◆ What to produce ◆
Return each line in the records below that includes "alpha".

◆ Listed records ◆

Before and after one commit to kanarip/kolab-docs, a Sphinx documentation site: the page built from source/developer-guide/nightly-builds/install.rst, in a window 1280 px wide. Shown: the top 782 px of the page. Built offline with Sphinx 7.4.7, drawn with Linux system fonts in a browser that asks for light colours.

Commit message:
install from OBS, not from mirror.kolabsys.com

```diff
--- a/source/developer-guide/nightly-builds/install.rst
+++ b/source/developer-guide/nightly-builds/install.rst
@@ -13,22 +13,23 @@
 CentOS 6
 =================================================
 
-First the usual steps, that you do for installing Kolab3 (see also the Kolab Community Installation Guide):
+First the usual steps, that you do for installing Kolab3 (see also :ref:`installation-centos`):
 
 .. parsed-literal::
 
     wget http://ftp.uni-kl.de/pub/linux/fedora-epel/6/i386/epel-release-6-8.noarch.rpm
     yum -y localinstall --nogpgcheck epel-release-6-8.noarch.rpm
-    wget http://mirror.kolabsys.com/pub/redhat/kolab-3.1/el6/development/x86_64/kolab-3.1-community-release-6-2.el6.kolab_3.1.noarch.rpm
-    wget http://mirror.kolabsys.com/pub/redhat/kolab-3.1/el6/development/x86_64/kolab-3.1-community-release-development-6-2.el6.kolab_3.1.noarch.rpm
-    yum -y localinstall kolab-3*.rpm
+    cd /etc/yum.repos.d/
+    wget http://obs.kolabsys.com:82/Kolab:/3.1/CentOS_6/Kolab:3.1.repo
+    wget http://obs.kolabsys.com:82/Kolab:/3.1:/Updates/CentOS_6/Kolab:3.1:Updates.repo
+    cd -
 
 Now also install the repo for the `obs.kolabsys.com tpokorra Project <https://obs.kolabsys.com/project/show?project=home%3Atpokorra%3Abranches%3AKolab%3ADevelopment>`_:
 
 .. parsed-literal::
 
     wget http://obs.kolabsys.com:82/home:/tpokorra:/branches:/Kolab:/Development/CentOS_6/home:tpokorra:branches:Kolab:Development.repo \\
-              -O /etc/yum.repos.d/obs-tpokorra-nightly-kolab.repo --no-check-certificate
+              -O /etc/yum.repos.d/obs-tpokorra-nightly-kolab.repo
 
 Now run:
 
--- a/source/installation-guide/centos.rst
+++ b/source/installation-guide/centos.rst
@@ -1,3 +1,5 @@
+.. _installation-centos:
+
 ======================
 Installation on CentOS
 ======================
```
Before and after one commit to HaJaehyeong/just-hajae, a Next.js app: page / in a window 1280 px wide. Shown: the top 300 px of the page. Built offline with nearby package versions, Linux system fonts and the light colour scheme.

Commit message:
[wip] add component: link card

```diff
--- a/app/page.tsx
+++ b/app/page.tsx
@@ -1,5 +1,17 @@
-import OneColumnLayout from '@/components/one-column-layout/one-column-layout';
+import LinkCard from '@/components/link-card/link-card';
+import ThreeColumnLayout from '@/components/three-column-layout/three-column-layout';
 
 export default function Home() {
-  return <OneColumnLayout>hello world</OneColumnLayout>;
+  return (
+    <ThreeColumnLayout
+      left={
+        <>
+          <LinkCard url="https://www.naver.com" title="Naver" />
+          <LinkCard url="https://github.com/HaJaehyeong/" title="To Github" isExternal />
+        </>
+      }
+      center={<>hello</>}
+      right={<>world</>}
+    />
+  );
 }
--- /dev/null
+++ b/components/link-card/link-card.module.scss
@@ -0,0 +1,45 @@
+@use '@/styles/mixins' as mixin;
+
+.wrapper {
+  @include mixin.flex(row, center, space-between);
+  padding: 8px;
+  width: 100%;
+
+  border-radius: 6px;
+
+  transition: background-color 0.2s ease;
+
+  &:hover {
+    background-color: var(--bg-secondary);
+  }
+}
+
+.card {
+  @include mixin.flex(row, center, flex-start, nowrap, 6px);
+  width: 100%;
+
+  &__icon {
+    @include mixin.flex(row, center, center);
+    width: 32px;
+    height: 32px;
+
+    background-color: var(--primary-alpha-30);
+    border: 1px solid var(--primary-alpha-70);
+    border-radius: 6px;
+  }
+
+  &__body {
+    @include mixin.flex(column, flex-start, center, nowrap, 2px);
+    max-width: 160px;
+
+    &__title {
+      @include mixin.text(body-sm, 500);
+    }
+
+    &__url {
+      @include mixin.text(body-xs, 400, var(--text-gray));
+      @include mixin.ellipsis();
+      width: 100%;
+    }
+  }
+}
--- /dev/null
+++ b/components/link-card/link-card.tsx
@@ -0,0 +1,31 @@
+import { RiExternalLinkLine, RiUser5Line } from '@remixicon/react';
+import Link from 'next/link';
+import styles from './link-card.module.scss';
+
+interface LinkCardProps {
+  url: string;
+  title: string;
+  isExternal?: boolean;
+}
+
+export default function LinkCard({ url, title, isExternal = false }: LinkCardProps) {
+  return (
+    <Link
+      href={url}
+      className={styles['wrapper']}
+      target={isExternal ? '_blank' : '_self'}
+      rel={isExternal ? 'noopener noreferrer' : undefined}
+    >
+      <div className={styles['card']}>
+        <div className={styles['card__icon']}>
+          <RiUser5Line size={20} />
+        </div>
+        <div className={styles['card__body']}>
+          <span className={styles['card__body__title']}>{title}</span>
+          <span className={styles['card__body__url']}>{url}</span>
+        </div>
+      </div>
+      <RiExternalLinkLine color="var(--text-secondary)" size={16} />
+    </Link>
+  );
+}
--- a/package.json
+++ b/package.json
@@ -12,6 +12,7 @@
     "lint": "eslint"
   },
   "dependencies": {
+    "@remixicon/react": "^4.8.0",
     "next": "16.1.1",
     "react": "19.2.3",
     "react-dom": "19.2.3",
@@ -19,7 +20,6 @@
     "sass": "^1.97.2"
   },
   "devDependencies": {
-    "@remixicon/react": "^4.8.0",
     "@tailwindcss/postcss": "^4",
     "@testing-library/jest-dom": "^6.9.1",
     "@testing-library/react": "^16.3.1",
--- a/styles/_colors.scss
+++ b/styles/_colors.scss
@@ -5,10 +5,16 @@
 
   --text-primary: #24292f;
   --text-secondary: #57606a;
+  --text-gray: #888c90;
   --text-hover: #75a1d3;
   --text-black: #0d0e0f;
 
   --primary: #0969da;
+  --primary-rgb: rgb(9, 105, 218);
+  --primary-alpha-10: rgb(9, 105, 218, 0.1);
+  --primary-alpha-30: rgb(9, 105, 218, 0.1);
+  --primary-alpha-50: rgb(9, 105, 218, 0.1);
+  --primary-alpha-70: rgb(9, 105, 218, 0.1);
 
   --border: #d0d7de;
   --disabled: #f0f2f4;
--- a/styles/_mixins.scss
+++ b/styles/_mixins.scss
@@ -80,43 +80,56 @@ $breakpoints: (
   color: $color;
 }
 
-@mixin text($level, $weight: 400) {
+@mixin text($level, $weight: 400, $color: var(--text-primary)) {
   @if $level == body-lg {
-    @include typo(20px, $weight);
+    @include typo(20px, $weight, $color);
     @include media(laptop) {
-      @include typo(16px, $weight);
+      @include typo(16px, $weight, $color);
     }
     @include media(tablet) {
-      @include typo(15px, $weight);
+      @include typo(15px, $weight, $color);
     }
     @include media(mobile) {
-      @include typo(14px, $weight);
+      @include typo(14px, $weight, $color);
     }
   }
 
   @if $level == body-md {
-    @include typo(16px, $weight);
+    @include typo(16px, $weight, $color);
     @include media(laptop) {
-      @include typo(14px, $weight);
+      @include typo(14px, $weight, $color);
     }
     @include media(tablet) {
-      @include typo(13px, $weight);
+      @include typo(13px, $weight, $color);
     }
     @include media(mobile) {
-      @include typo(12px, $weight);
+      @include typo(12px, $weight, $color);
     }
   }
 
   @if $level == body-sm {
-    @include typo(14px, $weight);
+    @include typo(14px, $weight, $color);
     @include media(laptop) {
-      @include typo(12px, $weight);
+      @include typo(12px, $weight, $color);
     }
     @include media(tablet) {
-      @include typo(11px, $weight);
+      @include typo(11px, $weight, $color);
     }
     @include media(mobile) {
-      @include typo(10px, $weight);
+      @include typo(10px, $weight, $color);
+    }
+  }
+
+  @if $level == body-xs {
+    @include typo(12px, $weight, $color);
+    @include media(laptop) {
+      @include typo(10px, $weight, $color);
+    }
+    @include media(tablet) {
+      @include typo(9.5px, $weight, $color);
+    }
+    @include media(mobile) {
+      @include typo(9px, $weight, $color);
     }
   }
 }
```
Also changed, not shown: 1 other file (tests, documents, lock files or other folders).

◆ Finished exercise ◆
+    background-color: var(--primary-alpha-30);
+    border: 1px solid var(--primary-alpha-70);
+  --primary-alpha-10: rgb(9, 105, 218, 0.1);
+  --primary-alpha-30: rgb(9, 105, 218, 0.1);
+  --primary-alpha-50: rgb(9, 105, 218, 0.1);
+  --primary-alpha-70: rgb(9, 105, 218, 0.1);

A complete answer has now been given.